The chief diversity, equity and inclusion officer at the Alzheimer’s Association discussed the findings of the association’s special edition of its annual Facts and Figures report.
“We wanted a deeper understanding of some of the barriers that underrepresented and diverse populations face when accessing and seeking dementia care, and 2 new surveys found that discrimination is a significant barrier to dementia care among Asian, Black, Hispanic, and Native American [communities].”
The Alzheimer’s Association recently released its annual Facts and Figures report, which details a number of key data points for the dementia community regarding the prevalence, treatment, and care of patients with Alzheimer disease and dementia.1 This year’s paper included a special report that highlights some significant information about the care of individuals and the impact of racial and ethnic attitudes.2
Notably, the survey found that 36% of Black Americans, 18% of Hispanic Americans, and 19% of Asian Americans felt that discrimination put a barrier on their access to receive care for Alzheimer disease. In total, 42% of Native Americans, 34% of Asian Americans, and 33% of Hispanic Americans reported having experienced discrimination when navigating health care settings for their care recipient. For Black Americans, that rate was 50%.

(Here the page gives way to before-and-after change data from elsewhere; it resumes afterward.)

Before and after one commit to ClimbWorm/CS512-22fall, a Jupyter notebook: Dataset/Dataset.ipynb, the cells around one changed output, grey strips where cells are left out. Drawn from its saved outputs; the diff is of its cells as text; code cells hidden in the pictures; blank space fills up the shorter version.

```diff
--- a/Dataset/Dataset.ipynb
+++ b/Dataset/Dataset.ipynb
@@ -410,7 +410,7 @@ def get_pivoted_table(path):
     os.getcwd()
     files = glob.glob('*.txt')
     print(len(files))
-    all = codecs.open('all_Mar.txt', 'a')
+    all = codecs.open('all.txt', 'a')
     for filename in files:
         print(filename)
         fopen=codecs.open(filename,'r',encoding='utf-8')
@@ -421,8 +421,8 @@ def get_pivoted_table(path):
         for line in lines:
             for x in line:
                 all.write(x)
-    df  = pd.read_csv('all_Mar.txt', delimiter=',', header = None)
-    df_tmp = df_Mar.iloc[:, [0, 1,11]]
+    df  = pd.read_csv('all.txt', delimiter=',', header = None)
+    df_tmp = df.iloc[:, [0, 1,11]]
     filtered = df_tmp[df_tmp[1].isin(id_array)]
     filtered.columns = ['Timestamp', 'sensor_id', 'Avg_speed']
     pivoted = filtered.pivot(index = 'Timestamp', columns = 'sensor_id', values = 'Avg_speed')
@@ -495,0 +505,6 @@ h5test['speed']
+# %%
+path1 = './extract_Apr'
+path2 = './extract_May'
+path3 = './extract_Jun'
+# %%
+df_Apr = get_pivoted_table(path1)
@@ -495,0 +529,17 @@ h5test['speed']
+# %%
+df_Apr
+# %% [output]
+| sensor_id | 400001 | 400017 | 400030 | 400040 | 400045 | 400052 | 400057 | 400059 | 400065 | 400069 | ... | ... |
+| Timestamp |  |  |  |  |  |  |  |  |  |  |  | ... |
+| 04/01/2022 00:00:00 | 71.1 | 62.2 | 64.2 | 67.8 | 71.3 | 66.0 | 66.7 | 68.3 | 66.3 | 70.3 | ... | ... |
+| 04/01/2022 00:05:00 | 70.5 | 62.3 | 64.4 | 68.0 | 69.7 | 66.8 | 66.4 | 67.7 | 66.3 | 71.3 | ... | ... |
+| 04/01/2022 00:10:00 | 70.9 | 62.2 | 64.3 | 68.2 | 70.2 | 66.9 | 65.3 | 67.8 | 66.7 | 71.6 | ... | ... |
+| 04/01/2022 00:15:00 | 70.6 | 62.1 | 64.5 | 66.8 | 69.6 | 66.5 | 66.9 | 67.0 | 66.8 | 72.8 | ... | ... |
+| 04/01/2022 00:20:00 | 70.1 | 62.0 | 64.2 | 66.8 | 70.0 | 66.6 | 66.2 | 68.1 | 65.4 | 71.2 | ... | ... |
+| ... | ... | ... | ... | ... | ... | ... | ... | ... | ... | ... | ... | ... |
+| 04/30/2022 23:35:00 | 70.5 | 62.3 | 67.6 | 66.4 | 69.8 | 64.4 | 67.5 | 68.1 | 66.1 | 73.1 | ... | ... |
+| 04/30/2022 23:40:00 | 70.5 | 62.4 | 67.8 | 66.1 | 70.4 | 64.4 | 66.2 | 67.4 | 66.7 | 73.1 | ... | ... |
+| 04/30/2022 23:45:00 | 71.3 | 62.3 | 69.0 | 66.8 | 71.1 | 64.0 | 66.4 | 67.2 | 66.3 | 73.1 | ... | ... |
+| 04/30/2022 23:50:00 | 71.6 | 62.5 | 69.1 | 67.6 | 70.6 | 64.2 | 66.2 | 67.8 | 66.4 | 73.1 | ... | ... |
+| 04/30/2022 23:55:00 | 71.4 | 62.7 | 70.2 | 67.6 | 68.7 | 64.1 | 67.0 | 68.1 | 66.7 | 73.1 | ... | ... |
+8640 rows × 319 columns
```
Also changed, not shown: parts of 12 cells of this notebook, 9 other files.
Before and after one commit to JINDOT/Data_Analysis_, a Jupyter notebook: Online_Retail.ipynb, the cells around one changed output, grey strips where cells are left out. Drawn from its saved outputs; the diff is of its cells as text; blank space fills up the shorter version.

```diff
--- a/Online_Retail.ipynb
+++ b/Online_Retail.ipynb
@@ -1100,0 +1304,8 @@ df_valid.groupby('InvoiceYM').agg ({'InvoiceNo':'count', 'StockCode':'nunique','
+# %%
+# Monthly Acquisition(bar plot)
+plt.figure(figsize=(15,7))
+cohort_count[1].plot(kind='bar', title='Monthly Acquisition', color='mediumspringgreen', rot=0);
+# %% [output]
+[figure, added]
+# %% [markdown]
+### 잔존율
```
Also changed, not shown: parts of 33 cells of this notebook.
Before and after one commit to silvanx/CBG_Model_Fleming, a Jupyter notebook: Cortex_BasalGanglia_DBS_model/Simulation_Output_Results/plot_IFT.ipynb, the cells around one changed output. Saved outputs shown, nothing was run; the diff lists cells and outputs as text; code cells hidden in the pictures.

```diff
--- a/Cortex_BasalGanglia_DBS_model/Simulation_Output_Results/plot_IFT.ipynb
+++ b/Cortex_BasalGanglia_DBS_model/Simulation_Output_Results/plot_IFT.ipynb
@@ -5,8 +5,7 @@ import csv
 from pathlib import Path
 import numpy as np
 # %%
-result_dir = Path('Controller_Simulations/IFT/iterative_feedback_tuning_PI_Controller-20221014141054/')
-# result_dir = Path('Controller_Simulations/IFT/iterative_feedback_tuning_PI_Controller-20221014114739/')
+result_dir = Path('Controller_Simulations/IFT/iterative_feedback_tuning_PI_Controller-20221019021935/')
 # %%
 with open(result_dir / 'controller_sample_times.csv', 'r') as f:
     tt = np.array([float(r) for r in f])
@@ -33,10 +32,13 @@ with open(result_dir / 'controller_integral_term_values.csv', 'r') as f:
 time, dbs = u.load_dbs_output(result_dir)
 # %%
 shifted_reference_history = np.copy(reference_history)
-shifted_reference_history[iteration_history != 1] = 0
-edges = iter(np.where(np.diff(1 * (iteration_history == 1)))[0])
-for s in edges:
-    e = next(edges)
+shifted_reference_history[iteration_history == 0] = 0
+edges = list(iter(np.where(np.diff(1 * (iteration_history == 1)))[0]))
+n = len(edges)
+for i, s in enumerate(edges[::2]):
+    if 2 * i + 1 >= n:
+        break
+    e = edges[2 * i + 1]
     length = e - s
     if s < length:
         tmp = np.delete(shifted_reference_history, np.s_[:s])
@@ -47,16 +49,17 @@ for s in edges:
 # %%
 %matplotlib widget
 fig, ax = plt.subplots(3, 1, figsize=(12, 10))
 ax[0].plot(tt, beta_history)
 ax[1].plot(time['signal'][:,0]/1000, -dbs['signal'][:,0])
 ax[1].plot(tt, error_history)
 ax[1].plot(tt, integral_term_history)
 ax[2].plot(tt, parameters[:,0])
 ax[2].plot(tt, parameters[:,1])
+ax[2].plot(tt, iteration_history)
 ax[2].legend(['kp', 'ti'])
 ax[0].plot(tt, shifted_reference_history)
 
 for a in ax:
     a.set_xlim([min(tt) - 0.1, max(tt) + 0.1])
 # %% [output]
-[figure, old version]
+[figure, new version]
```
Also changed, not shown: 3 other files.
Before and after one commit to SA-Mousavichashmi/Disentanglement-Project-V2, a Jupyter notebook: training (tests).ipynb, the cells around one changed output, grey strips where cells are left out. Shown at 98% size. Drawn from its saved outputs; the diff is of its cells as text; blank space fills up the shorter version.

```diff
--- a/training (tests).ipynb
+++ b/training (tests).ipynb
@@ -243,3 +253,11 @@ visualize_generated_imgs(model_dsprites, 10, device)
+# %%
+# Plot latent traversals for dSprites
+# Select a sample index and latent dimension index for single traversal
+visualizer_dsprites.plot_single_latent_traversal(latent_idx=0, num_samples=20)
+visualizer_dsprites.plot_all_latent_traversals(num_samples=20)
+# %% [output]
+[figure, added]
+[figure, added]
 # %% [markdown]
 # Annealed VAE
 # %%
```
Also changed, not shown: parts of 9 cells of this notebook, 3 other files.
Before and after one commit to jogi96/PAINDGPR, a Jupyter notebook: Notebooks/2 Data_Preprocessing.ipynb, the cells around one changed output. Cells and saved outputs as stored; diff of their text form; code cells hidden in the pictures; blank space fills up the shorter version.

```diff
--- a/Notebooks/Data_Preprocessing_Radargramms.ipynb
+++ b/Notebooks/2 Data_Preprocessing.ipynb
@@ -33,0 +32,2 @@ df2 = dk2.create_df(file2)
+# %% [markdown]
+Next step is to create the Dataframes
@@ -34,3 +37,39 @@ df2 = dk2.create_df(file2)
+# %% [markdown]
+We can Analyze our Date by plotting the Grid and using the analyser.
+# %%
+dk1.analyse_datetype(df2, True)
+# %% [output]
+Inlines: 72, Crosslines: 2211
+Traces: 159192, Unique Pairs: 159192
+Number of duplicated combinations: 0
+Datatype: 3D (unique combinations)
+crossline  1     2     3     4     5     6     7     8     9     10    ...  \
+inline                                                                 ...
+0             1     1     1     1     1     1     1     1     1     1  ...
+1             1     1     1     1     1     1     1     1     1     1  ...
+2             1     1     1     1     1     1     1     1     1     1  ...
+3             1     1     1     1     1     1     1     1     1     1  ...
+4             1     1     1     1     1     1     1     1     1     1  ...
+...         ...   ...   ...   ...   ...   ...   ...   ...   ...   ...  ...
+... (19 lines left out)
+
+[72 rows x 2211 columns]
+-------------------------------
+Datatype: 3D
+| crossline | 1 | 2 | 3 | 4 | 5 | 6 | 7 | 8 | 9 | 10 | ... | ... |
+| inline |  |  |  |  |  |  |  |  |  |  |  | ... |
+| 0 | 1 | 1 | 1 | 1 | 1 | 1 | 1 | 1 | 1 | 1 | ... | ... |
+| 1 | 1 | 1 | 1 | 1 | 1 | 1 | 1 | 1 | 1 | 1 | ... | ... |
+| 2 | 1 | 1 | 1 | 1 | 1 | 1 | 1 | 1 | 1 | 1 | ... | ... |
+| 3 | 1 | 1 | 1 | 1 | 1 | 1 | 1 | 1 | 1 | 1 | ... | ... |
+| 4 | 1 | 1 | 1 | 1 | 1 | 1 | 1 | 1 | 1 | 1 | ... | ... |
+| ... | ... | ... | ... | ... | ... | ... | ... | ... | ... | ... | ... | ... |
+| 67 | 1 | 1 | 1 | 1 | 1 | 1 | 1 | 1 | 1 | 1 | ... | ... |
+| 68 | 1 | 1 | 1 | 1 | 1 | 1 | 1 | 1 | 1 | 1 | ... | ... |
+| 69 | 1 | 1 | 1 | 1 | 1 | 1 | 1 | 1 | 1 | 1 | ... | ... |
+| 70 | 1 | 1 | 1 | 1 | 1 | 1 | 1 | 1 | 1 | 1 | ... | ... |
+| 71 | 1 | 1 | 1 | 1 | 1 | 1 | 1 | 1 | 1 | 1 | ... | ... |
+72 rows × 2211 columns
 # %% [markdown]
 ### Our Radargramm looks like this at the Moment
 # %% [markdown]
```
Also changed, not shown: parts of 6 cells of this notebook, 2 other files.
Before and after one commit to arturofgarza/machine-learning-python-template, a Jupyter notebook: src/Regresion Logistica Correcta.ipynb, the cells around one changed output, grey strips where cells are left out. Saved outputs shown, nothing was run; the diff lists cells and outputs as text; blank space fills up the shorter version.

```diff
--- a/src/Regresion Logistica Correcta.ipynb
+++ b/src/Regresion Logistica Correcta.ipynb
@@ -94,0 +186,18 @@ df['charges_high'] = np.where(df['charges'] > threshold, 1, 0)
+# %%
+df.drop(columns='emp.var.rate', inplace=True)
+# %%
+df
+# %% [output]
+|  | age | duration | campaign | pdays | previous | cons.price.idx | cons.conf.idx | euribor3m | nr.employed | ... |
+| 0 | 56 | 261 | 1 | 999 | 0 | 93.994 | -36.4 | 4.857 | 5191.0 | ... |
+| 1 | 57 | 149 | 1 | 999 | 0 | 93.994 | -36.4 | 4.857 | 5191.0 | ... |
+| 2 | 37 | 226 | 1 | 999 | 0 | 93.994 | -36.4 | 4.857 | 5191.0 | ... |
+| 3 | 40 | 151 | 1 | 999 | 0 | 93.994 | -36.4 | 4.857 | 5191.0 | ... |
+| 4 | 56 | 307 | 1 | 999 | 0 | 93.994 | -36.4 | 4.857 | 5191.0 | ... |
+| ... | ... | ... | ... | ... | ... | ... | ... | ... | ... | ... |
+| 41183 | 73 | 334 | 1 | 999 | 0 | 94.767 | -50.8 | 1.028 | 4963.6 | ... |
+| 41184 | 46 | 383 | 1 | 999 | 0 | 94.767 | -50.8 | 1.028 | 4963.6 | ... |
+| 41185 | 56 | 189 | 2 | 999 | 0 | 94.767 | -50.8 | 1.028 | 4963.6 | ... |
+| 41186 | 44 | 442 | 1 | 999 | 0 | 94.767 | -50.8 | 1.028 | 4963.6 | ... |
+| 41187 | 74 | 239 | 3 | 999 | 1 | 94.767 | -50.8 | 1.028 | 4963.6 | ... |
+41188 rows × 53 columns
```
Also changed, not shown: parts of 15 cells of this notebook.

In addition, half or more of non-White caregivers say they have experienced discrimination in a health care setting. Carl V. Hill, PhD, MPH, chief diversity, equity, and inclusion officer, Alzheimer’s Association, spoke to NeurologyLive to offer some insight into the report’s findings and what the Association is learning about the current state of racial and ethnic attitudes among this population. Hill, who oversees strategic initiatives to strengthen outreach and providing communities with resources and support to address Alzheimer, also shared ways that physicians can get involved.
To read the report, click here. To get in touch with the Alzheimer’s Association about health equity opportunities, call 800-272-3900.